Nele Revyn start on 3D microelectrode arrays for Brain-on-Chip research
In August 2020, Nele Revyn joined the ECTM group at TU Delft as a PhD student under the supervision of Prof. Lina Sarro and Dr. Massimo Mastrangeli. Her background lies in digital and analog chip design, and her work will feature within the Netherlands Organ-on-Chip Initiative (NOCI).
Revyn's research will encompass the Brain-on-Chip field by creating 3D microelectrode arrays for measuring neural responses. Previous research has enabled readout of neural responses with 2D microelectrode arrays. However, neurons communicate with each other in three dimensions. Therefore, scientists are asking for a platform that enables readout in not only two but three dimensions. The envisioned 3D microelectrode arrays, with electrodes at distinct tissue depths, is the first step to enable that.

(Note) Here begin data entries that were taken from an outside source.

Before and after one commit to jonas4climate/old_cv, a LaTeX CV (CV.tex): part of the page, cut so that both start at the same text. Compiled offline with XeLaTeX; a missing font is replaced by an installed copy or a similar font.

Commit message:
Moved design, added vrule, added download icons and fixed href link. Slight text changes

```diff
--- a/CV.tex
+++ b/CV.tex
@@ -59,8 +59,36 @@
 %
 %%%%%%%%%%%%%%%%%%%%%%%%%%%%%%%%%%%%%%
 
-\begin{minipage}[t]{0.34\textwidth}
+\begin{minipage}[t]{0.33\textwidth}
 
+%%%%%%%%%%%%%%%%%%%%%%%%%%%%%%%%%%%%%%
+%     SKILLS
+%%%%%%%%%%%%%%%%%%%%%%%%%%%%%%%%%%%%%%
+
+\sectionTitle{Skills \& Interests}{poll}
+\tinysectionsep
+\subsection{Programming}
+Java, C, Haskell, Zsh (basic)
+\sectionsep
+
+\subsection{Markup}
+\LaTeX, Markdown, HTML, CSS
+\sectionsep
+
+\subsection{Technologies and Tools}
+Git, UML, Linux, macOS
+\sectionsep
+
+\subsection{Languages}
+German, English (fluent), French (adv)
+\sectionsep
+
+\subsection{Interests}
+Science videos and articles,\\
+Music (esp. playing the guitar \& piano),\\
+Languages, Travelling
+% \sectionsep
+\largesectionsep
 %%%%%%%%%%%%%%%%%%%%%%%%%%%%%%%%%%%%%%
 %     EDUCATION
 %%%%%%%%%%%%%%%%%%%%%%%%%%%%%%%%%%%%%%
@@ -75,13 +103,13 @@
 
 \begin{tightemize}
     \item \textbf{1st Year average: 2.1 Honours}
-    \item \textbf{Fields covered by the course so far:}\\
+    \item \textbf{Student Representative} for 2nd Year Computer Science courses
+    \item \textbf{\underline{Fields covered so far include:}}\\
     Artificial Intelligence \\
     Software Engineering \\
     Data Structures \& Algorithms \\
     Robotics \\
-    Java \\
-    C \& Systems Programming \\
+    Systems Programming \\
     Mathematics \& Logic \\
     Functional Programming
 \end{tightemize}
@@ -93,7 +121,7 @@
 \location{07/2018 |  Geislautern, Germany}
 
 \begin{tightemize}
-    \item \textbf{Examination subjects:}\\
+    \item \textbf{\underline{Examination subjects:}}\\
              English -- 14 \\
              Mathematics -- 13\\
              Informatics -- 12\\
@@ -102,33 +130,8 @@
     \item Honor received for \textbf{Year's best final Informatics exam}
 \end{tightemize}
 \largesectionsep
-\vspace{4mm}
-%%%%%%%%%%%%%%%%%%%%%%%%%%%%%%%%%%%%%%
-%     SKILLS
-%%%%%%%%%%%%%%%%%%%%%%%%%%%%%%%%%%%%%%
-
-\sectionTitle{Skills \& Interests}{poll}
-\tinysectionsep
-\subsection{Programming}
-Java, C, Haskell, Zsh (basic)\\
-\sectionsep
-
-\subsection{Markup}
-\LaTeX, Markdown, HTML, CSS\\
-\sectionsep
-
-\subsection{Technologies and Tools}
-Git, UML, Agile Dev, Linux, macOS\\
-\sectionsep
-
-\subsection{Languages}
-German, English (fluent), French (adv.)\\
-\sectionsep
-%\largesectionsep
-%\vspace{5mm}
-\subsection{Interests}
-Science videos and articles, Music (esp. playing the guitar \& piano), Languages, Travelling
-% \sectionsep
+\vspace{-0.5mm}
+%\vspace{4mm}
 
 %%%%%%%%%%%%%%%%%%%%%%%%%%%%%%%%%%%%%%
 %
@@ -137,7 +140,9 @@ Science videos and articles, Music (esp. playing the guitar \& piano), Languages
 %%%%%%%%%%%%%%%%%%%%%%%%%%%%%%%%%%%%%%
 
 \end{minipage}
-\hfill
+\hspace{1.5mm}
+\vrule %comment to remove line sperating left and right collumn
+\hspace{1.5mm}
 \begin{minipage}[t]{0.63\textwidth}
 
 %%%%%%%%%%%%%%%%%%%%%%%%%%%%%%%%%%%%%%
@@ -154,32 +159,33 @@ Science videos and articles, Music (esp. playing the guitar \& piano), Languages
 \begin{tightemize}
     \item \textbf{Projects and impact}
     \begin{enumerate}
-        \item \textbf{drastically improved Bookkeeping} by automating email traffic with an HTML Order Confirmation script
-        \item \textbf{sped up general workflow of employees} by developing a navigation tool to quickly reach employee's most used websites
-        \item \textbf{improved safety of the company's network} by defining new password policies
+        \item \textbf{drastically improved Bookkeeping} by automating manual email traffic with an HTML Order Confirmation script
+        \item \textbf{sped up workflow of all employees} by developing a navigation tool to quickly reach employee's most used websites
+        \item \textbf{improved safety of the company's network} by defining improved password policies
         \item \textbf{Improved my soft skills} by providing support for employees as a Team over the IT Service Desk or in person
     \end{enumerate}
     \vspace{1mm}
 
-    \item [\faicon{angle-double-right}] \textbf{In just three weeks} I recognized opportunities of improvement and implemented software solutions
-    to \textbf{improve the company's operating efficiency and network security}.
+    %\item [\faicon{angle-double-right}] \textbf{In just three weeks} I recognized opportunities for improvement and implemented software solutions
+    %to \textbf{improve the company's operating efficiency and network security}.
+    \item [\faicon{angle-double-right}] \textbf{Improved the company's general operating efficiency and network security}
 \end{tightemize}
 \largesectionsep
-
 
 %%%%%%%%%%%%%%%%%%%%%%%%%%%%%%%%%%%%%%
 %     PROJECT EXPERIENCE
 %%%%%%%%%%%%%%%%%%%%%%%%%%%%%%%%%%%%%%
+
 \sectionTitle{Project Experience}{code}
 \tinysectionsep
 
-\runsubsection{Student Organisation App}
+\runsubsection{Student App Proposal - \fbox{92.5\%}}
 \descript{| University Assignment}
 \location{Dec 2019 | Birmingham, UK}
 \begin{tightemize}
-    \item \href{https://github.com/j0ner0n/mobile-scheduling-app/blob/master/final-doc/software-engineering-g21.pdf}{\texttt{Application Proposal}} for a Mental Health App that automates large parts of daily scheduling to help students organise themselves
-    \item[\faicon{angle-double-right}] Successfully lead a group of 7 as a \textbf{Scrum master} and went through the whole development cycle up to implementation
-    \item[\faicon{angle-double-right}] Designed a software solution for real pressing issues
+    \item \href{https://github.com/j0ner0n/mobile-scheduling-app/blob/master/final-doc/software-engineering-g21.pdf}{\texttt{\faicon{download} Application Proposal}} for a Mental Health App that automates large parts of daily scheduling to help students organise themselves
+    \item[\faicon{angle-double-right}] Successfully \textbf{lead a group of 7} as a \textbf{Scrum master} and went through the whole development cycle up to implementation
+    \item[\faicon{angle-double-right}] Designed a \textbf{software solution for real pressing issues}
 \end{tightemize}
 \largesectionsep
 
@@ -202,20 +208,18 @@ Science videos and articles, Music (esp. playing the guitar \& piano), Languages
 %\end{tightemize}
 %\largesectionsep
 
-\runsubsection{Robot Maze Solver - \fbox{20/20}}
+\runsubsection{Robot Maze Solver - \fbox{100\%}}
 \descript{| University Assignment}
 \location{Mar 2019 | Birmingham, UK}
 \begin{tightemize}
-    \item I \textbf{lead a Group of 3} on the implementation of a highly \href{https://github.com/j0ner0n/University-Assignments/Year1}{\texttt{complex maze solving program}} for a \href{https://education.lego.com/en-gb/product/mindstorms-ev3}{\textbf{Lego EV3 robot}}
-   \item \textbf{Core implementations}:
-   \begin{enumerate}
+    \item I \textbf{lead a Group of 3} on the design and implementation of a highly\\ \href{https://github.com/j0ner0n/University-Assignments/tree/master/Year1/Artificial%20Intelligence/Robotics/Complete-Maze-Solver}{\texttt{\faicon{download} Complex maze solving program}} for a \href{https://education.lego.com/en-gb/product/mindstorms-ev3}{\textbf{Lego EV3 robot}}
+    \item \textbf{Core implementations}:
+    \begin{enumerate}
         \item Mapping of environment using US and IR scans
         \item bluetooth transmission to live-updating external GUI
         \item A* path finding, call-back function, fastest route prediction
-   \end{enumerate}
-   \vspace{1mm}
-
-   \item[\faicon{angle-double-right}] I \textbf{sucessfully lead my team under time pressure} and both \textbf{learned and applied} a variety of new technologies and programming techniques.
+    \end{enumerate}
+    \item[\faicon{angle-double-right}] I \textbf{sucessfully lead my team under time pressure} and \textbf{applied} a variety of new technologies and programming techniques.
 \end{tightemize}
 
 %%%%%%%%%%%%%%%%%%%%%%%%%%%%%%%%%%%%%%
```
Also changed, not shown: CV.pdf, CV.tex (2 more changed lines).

Over time, the goal is to make the entire structure non-rigid (maybe even soft) so neurons can adhere easily to the electrodes without disturbing the neuronal tissue, and transparent, so opto-electric neural stimulation becomes possible.

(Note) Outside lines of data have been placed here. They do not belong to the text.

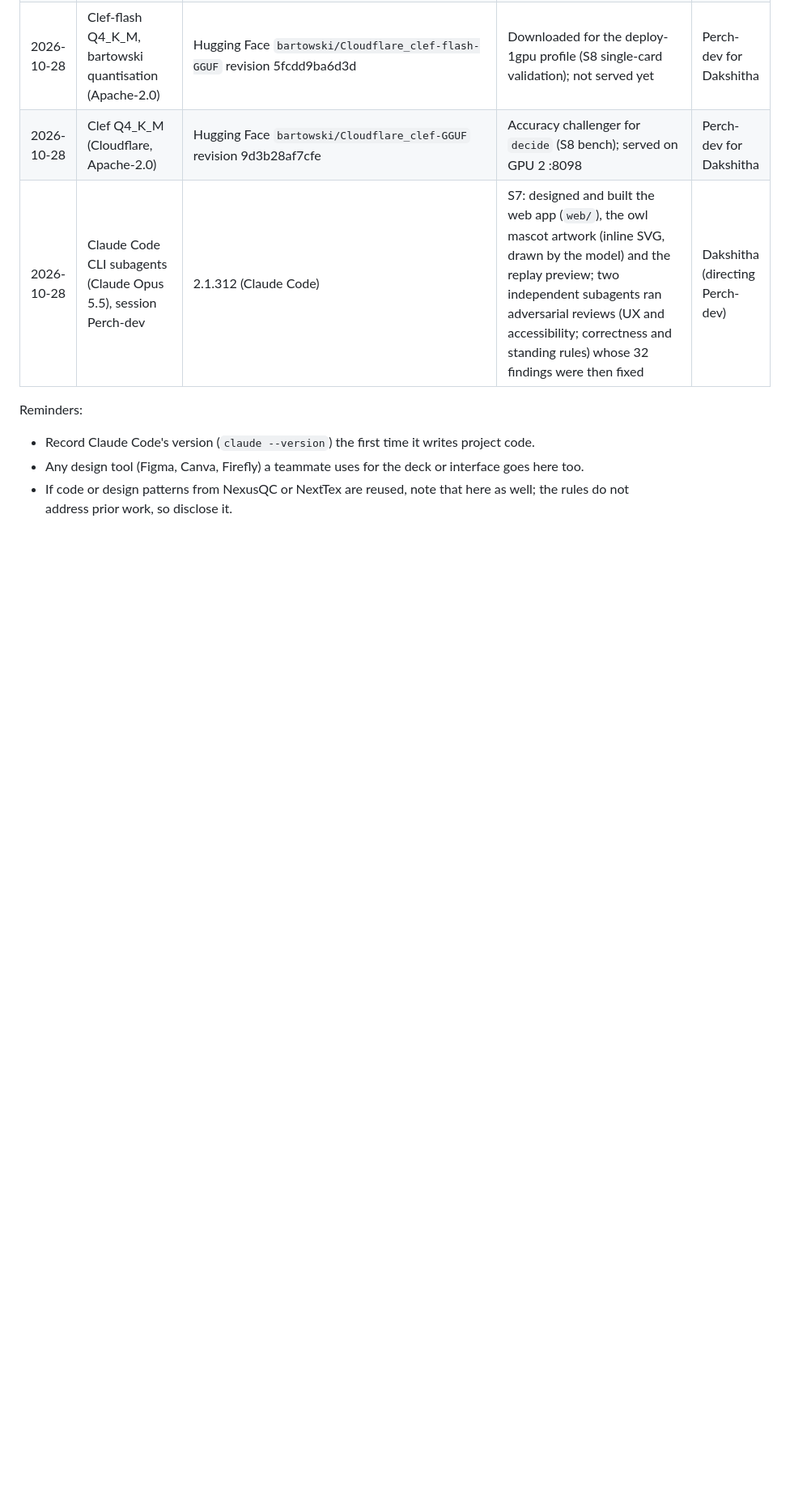
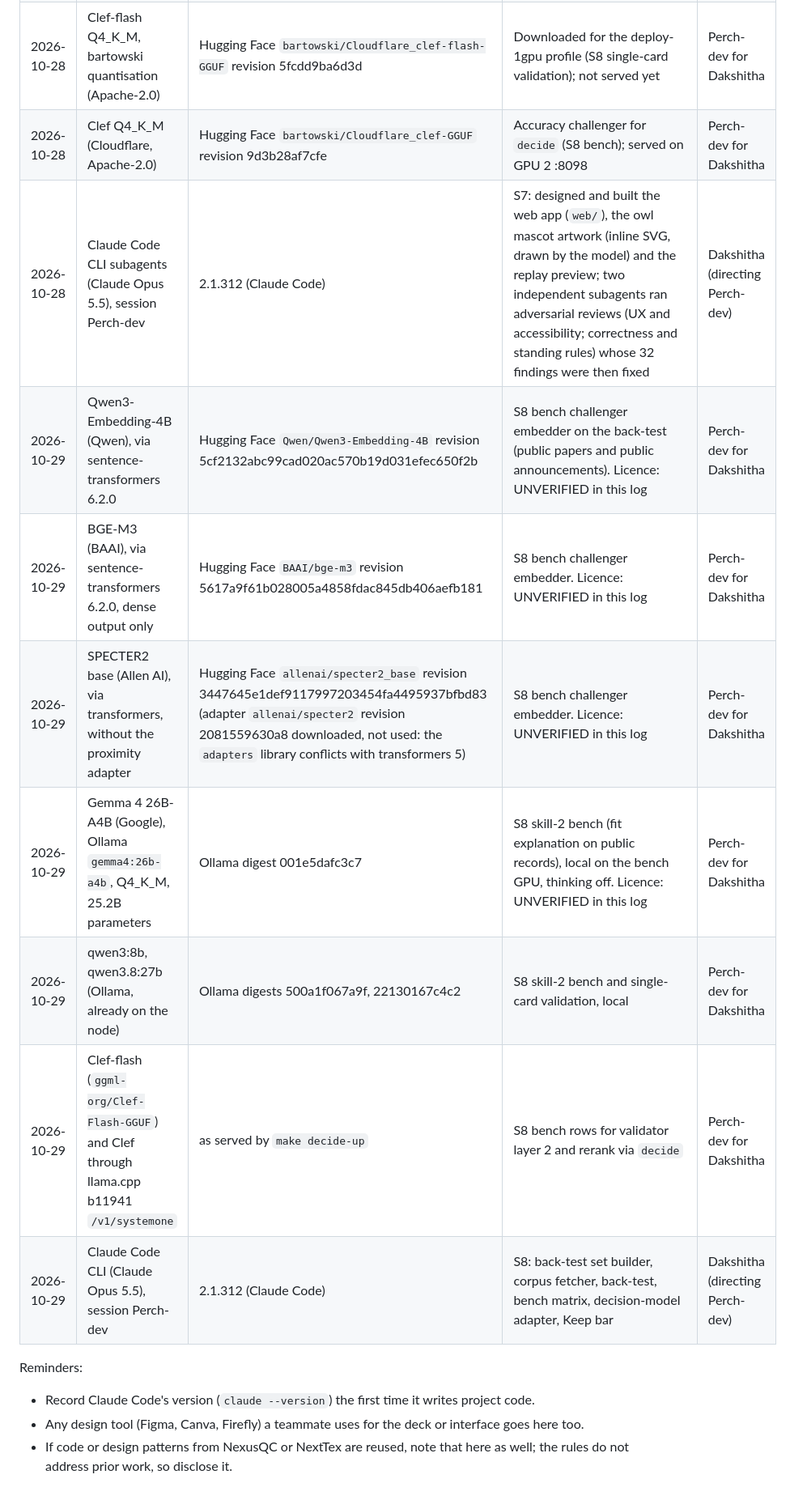
Before and after one commit to dakshitha-a/Perch, a Markdown page: docs/AI_USE_LOG.md, the part around the change. Shown at 81% size. Rendered like a GitHub page; blank space fills up the shorter version.

Commit message:
AI-use log: S8 bench models; sources: /v1/systemone and the OpenAlex affiliation filter
Co-Authored-By: Claude Opus 5.5 <noreply@anthropic.com>

```diff
--- a/docs/AI_USE_LOG.md
+++ b/docs/AI_USE_LOG.md
@@ -17,6 +17,13 @@ Required for the final deck's "AI use declaration" slide. One row per tool per p
 | 2026-10-28 | Clef-flash Q4_K_M, bartowski quantisation (Apache-2.0) | Hugging Face `bartowski/Cloudflare_clef-flash-GGUF` revision 5fcdd9ba6d3d | Downloaded for the deploy-1gpu profile (S8 single-card validation); not served yet | Perch-dev for Dakshitha |
 | 2026-10-28 | Clef Q4_K_M (Cloudflare, Apache-2.0) | Hugging Face `bartowski/Cloudflare_clef-GGUF` revision 9d3b28af7cfe | Accuracy challenger for `decide` (S8 bench); served on GPU 2 :8098 | Perch-dev for Dakshitha |
 | 2026-10-28 | Claude Code CLI subagents (Claude Opus 5.5), session Perch-dev | 2.1.312 (Claude Code) | S7: designed and built the web app (`web/`), the owl mascot artwork (inline SVG, drawn by the model) and the replay preview; two independent subagents ran adversarial reviews (UX and accessibility; correctness and standing rules) whose 32 findings were then fixed | Dakshitha (directing Perch-dev) |
+| 2026-10-29 | Qwen3-Embedding-4B (Qwen), via sentence-transformers 6.2.0 | Hugging Face `Qwen/Qwen3-Embedding-4B` revision 5cf2132abc99cad020ac570b19d031efec650f2b | S8 bench challenger embedder on the back-test (public papers and public announcements). Licence: UNVERIFIED in this log | Perch-dev for Dakshitha |
+| 2026-10-29 | BGE-M3 (BAAI), via sentence-transformers 6.2.0, dense output only | Hugging Face `BAAI/bge-m3` revision 5617a9f61b028005a4858fdac845db406aefb181 | S8 bench challenger embedder. Licence: UNVERIFIED in this log | Perch-dev for Dakshitha |
+| 2026-10-29 | SPECTER2 base (Allen AI), via transformers, without the proximity adapter | Hugging Face `allenai/specter2_base` revision 3447645e1def9117997203454fa4495937bfbd83 (adapter `allenai/specter2` revision 2081559630a8 downloaded, not used: the `adapters` library conflicts with transformers 5) | S8 bench challenger embedder. Licence: UNVERIFIED in this log | Perch-dev for Dakshitha |
+| 2026-10-29 | Gemma 4 26B-A4B (Google), Ollama `gemma4:26b-a4b`, Q4_K_M, 25.2B parameters | Ollama digest 001e5dafc3c7 | S8 skill-2 bench (fit explanation on public records), local on the bench GPU, thinking off. Licence: UNVERIFIED in this log | Perch-dev for Dakshitha |
+| 2026-10-29 | qwen3:8b, qwen3.8:27b (Ollama, already on the node) | Ollama digests 500a1f067a9f, 22130167c4c2 | S8 skill-2 bench and single-card validation, local | Perch-dev for Dakshitha |
+| 2026-10-29 | Clef-flash (`ggml-org/Clef-Flash-GGUF`) and Clef through llama.cpp b11941 `/v1/systemone` | as served by `make decide-up` | S8 bench rows for validator layer 2 and rerank via `decide` | Perch-dev for Dakshitha |
+| 2026-10-29 | Claude Code CLI (Claude Opus 5.5), session Perch-dev | 2.1.312 (Claude Code) | S8: back-test set builder, corpus fetcher, back-test, bench matrix, decision-model adapter, Keep bar | Dakshitha (directing Perch-dev) |
 
 Reminders:
 - Record Claude Code's version (`claude --version`) the first time it writes project code.
```
Also changed, not shown: docs/SOURCES.md (+2 -0 lines).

"I have always been fascinated by the human brain (I even considered going to medical school!), so being able to contribute to Brain-on-Chip research brings me much enthusiasm," Revyn says.